#### Records shown

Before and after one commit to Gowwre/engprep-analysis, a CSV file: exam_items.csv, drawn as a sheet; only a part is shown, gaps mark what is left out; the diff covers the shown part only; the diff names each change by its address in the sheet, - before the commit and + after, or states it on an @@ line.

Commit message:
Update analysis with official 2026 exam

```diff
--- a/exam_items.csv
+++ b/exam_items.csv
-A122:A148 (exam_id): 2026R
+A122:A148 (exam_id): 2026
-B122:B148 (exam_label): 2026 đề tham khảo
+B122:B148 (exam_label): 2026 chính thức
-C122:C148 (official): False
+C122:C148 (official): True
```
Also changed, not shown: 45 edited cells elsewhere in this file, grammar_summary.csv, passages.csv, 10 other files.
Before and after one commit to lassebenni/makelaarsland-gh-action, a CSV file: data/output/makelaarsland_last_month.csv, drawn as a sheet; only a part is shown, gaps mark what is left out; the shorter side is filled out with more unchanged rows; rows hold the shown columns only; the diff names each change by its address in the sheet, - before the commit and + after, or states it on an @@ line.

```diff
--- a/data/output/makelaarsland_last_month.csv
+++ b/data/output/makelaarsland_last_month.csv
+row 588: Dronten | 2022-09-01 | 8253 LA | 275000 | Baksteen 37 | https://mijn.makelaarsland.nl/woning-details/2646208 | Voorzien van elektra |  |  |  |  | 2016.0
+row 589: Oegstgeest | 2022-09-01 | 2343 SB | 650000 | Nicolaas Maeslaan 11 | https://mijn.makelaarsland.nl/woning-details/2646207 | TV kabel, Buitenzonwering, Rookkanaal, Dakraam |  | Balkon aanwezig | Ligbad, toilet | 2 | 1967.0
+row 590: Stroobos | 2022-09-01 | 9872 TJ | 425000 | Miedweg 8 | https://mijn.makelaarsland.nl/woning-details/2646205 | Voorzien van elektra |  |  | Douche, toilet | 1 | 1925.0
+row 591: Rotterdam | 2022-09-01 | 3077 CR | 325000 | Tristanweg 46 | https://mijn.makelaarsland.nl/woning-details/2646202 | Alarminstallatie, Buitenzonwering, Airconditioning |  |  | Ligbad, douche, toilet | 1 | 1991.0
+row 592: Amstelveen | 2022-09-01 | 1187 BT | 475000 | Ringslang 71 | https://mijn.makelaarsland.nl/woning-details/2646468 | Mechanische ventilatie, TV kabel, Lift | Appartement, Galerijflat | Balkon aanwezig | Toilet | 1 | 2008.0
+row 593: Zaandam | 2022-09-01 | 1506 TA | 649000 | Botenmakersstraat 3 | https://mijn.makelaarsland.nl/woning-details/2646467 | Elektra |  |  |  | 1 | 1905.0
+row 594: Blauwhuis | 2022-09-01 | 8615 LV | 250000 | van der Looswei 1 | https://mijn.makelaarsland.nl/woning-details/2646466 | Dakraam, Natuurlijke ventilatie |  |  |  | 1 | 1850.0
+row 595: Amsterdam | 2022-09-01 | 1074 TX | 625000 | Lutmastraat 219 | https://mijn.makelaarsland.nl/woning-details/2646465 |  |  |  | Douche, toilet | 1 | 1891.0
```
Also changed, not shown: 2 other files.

########

## What you have to do
Check every line of the data, and copy the ones that contain "https".

## Answer to this exercise
+row 588: Dronten | 2022-09-01 | 8253 LA | 275000 | Baksteen 37 | https://mijn.makelaarsland.nl/woning-details/2646208 | Voorzien van elektra |  |  |  |  | 2016.0
+row 589: Oegstgeest | 2022-09-01 | 2343 SB | 650000 | Nicolaas Maeslaan 11 | https://mijn.makelaarsland.nl/woning-details/2646207 | TV kabel, Buitenzonwering, Rookkanaal, Dakraam |  | Balkon aanwezig | Ligbad, toilet | 2 | 1967.0
+row 590: Stroobos | 2022-09-01 | 9872 TJ | 425000 | Miedweg 8 | https://mijn.makelaarsland.nl/woning-details/2646205 | Voorzien van elektra |  |  | Douche, toilet | 1 | 1925.0
+row 591: Rotterdam | 2022-09-01 | 3077 CR | 325000 | Tristanweg 46 | https://mijn.makelaarsland.nl/woning-details/2646202 | Alarminstallatie, Buitenzonwering, Airconditioning |  |  | Ligbad, douche, toilet | 1 | 1991.0
+row 592: Amstelveen | 2022-09-01 | 1187 BT | 475000 | Ringslang 71 | https://mijn.makelaarsland.nl/woning-details/2646468 | Mechanische ventilatie, TV kabel, Lift | Appartement, Galerijflat | Balkon aanwezig | Toilet | 1 | 2008.0
+row 593: Zaandam | 2022-09-01 | 1506 TA | 649000 | Botenmakersstraat 3 | https://mijn.makelaarsland.nl/woning-details/2646467 | Elektra |  |  |  | 1 | 1905.0
+row 594: Blauwhuis | 2022-09-01 | 8615 LV | 250000 | van der Looswei 1 | https://mijn.makelaarsland.nl/woning-details/2646466 | Dakraam, Natuurlijke ventilatie |  |  |  | 1 | 1850.0
+row 595: Amsterdam | 2022-09-01 | 1074 TX | 625000 | Lutmastraat 219 | https://mijn.makelaarsland.nl/woning-details/2646465 |  |  |  | Douche, toilet | 1 | 1891.0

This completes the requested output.